What you should do. Make an exact copy of every entry below, with the pictures left out.

══════════

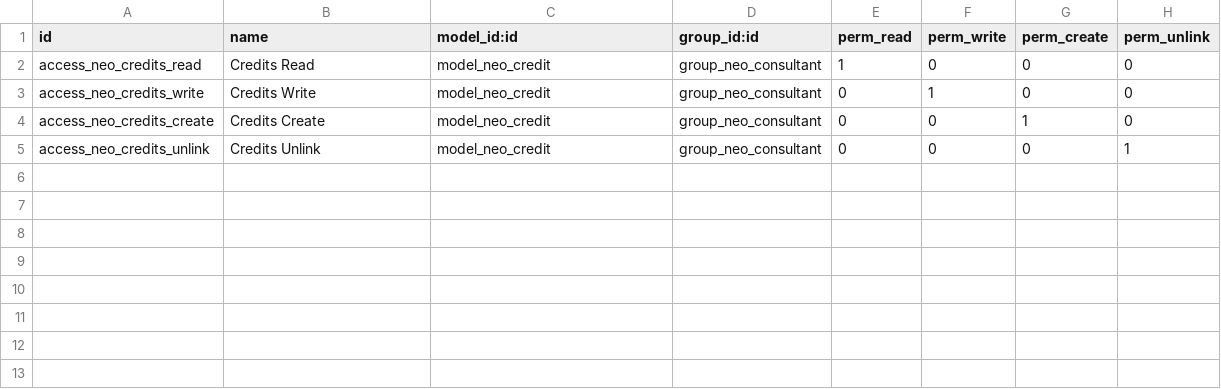
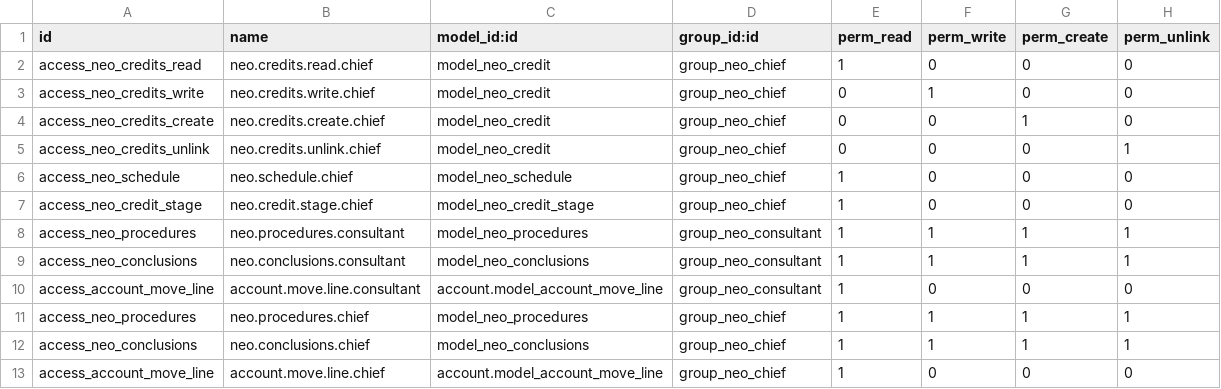
Before and after one commit to mkieszek/odoo-neokredyt, a CSV file: neokredyty/security/ir.model.access.csv, drawn as a sheet.

```diff
--- a/neokredyty/security/ir.model.access.csv
+++ b/neokredyty/security/ir.model.access.csv
@@ -1,5 +1,13 @@
 id,name,model_id:id,group_id:id,perm_read,perm_write,perm_create,perm_unlink
-access_neo_credits_read,Credits Read,model_neo_credit,group_neo_consultant,1,0,0,0
-access_neo_credits_write,Credits Write,model_neo_credit,group_neo_consultant,0,1,0,0
-access_neo_credits_create,Credits Create,model_neo_credit,group_neo_consultant,0,0,1,0
-access_neo_credits_unlink,Credits Unlink,model_neo_credit,group_neo_consultant,0,0,0,1
+access_neo_credits_read,neo.credits.read.chief,model_neo_credit,group_neo_chief,1,0,0,0
+access_neo_credits_write,neo.credits.write.chief,model_neo_credit,group_neo_chief,0,1,0,0
+access_neo_credits_create,neo.credits.create.chief,model_neo_credit,group_neo_chief,0,0,1,0
+access_neo_credits_unlink,neo.credits.unlink.chief,model_neo_credit,group_neo_chief,0,0,0,1
+access_neo_schedule,neo.schedule.chief,model_neo_schedule,group_neo_chief,1,0,0,0
+access_neo_credit_stage,neo.credit.stage.chief,model_neo_credit_stage,group_neo_chief,1,0,0,0
+access_neo_procedures,neo.procedures.consultant,model_neo_procedures,group_neo_consultant,1,1,1,1
+access_neo_conclusions,neo.conclusions.consultant,model_neo_conclusions,group_neo_consultant,1,1,1,1
+access_account_move_line,account.move.line.consultant,account.model_account_move_line,group_neo_consultant,1,0,0,0
+access_neo_procedures,neo.procedures.chief,model_neo_procedures,group_neo_chief,1,1,1,1
+access_neo_conclusions,neo.conclusions.chief,model_neo_conclusions,group_neo_chief,1,1,1,1
+access_account_move_line,account.move.line.chief,account.model_account_move_line,group_neo_chief,1,0,0,0
```
Also changed, not shown: 6 other files.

══════════

Written solution.
Before and after one commit to mkieszek/odoo-neokredyt, a CSV file: neokredyty/security/ir.model.access.csv, drawn as a sheet.

```diff
--- a/neokredyty/security/ir.model.access.csv
+++ b/neokredyty/security/ir.model.access.csv
@@ -1,5 +1,13 @@
 id,name,model_id:id,group_id:id,perm_read,perm_write,perm_create,perm_unlink
-access_neo_credits_read,Credits Read,model_neo_credit,group_neo_consultant,1,0,0,0
-access_neo_credits_write,Credits Write,model_neo_credit,group_neo_consultant,0,1,0,0
-access_neo_credits_create,Credits Create,model_neo_credit,group_neo_consultant,0,0,1,0
-access_neo_credits_unlink,Credits Unlink,model_neo_credit,group_neo_consultant,0,0,0,1
+access_neo_credits_read,neo.credits.read.chief,model_neo_credit,group_neo_chief,1,0,0,0
+access_neo_credits_write,neo.credits.write.chief,model_neo_credit,group_neo_chief,0,1,0,0
+access_neo_credits_create,neo.credits.create.chief,model_neo_credit,group_neo_chief,0,0,1,0
+access_neo_credits_unlink,neo.credits.unlink.chief,model_neo_credit,group_neo_chief,0,0,0,1
+access_neo_schedule,neo.schedule.chief,model_neo_schedule,group_neo_chief,1,0,0,0
+access_neo_credit_stage,neo.credit.stage.chief,model_neo_credit_stage,group_neo_chief,1,0,0,0
+access_neo_procedures,neo.procedures.consultant,model_neo_procedures,group_neo_consultant,1,1,1,1
+access_neo_conclusions,neo.conclusions.consultant,model_neo_conclusions,group_neo_consultant,1,1,1,1
+access_account_move_line,account.move.line.consultant,account.model_account_move_line,group_neo_consultant,1,0,0,0
+access_neo_procedures,neo.procedures.chief,model_neo_procedures,group_neo_chief,1,1,1,1
+access_neo_conclusions,neo.conclusions.chief,model_neo_conclusions,group_neo_chief,1,1,1,1
+access_account_move_line,account.move.line.chief,account.model_account_move_line,group_neo_chief,1,0,0,0
```
Also changed, not shown: 6 other files.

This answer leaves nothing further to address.